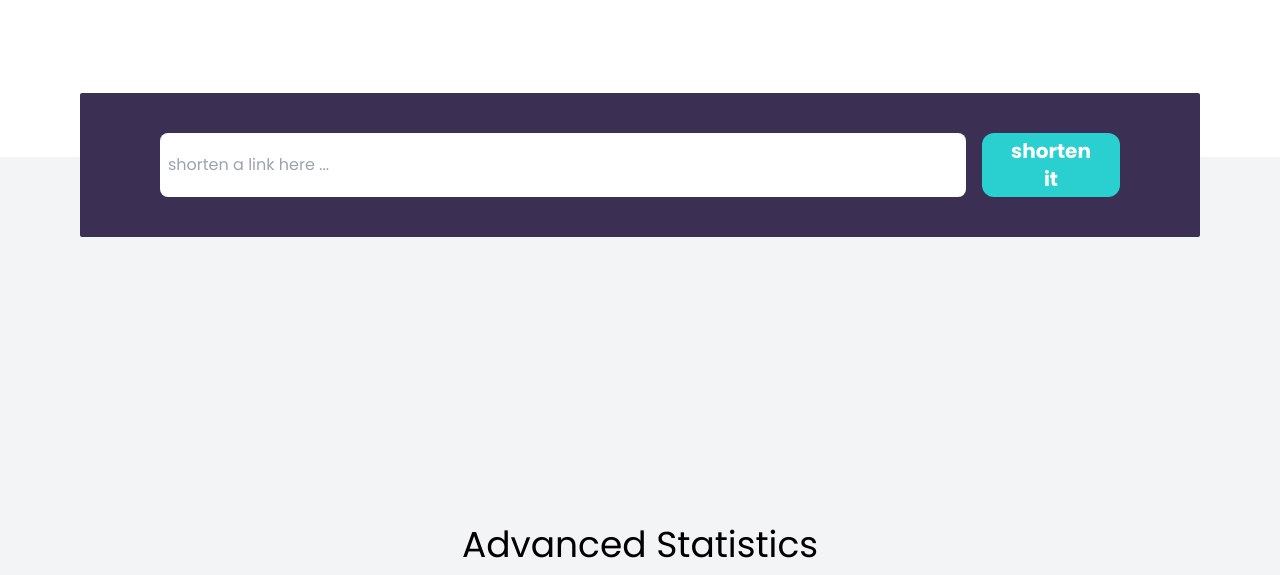
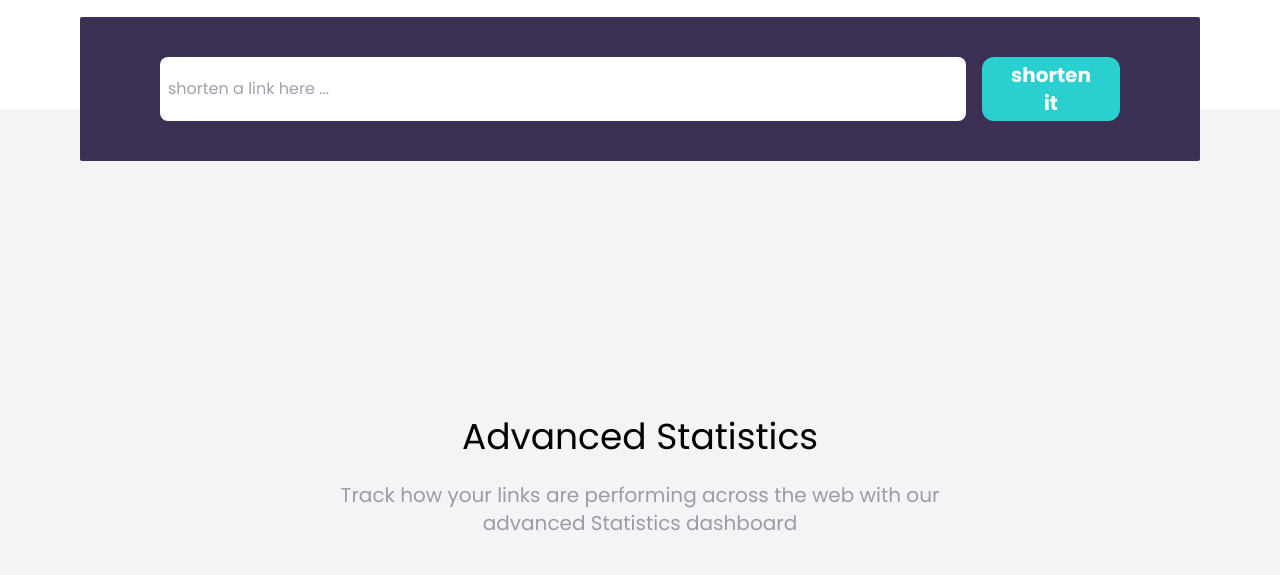
Before and after one commit to AhmaadAlharbi/shortly-with-Tailwind---frontendmentor, a website: page index.html in a window 1280 px wide. Shown: the part 580-1155 px from the top of the page. Drawn offline with Linux system fonts and the light colour scheme.

Commit message:
fix white spaces in second section

```diff
--- a/index.html
+++ b/index.html
@@ -85,13 +85,10 @@
     </section>
 
     <!-- input link short -->
-    <section
-      id="link"
-      class="bg-gray-100 py-5 md:py-40 md:px-20 mt-5 md:mt-20 px-2"
-    >
-      <div class="my-8">
+    <section id="link" class="bg-gray-100 py-5 md:px-20 mt-5 px-2">
+      <div class="my-8 md:my-0">
         <div
-          class="bg-darkViolet max-w-6xl py-10 px-10 md:px-20 mx-auto flex flex-col space-y-4 md:flex-row md:space-x-4 md:space-y-0 rounded-sm md:-translate-y-64"
+          class="bg-darkViolet max-w-6xl py-10 md:mt-36 px-10 md:px-20 mx-auto flex flex-col space-y-4 md:flex-row md:space-x-4 md:space-y-0 rounded-sm md:-translate-y-64"
         >
           <input
             type="text"
@@ -105,15 +102,18 @@
             shorten it
           </button>
         </div>
+        <div
+          class="flex mt-10 md:mt-0 flex-col justify-center items-center px-4"
+        >
+          <h1 class="text-4xl">Advanced Statistics</h1>
+          <p class="text-grayishViolet my-6 max-w-2xl text-xl text-center">
+            Track how your links are performing across the web with our advanced
+            Statistics dashboard
+          </p>
+        </div>
       </div>
       <!-- text container -->
-      <div class="flex flex-col justify-center items-center px-4">
-        <h1 class="text-4xl">Advanced Statistics</h1>
-        <p class="text-grayishViolet my-6 max-w-2xl text-xl text-center">
-          Track how your links are performing across the web with our advanced
-          Statistics dashboard
-        </p>
-      </div>
+
       <div class="cards mt-16 relative bg-gray-100 px-2 h-max pb-40">
         <!-- <div
           class="border-l-[4px] top-[50%] absolute border-cyanLight h-full"
@@ -205,5 +205,7 @@
         </div>
       </div>
     </section>
+
+    <!-- CARDS -->
   </body>
 </html>
```
Also changed, not shown: css/style.css.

+--

- Your objective -
Could all the data above be given again exactly, leaving out its images?

- Answer box -
Before and after one commit to AhmaadAlharbi/shortly-with-Tailwind---frontendmentor, a website: page index.html in a window 1280 px wide. Shown: the part 580-1155 px from the top of the page. Drawn offline with Linux system fonts and the light colour scheme.

Commit message:
fix white spaces in second section

```diff
--- a/index.html
+++ b/index.html
@@ -85,13 +85,10 @@
     </section>
 
     <!-- input link short -->
-    <section
-      id="link"
-      class="bg-gray-100 py-5 md:py-40 md:px-20 mt-5 md:mt-20 px-2"
-    >
-      <div class="my-8">
+    <section id="link" class="bg-gray-100 py-5 md:px-20 mt-5 px-2">
+      <div class="my-8 md:my-0">
         <div
-          class="bg-darkViolet max-w-6xl py-10 px-10 md:px-20 mx-auto flex flex-col space-y-4 md:flex-row md:space-x-4 md:space-y-0 rounded-sm md:-translate-y-64"
+          class="bg-darkViolet max-w-6xl py-10 md:mt-36 px-10 md:px-20 mx-auto flex flex-col space-y-4 md:flex-row md:space-x-4 md:space-y-0 rounded-sm md:-translate-y-64"
         >
           <input
             type="text"
@@ -105,15 +102,18 @@
             shorten it
           </button>
         </div>
+        <div
+          class="flex mt-10 md:mt-0 flex-col justify-center items-center px-4"
+        >
+          <h1 class="text-4xl">Advanced Statistics</h1>
+          <p class="text-grayishViolet my-6 max-w-2xl text-xl text-center">
+            Track how your links are performing across the web with our advanced
+            Statistics dashboard
+          </p>
+        </div>
       </div>
       <!-- text container -->
-      <div class="flex flex-col justify-center items-center px-4">
-        <h1 class="text-4xl">Advanced Statistics</h1>
-        <p class="text-grayishViolet my-6 max-w-2xl text-xl text-center">
-          Track how your links are performing across the web with our advanced
-          Statistics dashboard
-        </p>
-      </div>
+
       <div class="cards mt-16 relative bg-gray-100 px-2 h-max pb-40">
         <!-- <div
           class="border-l-[4px] top-[50%] absolute border-cyanLight h-full"
@@ -205,5 +205,7 @@
         </div>
       </div>
     </section>
+
+    <!-- CARDS -->
   </body>
 </html>
```
Also changed, not shown: css/style.css.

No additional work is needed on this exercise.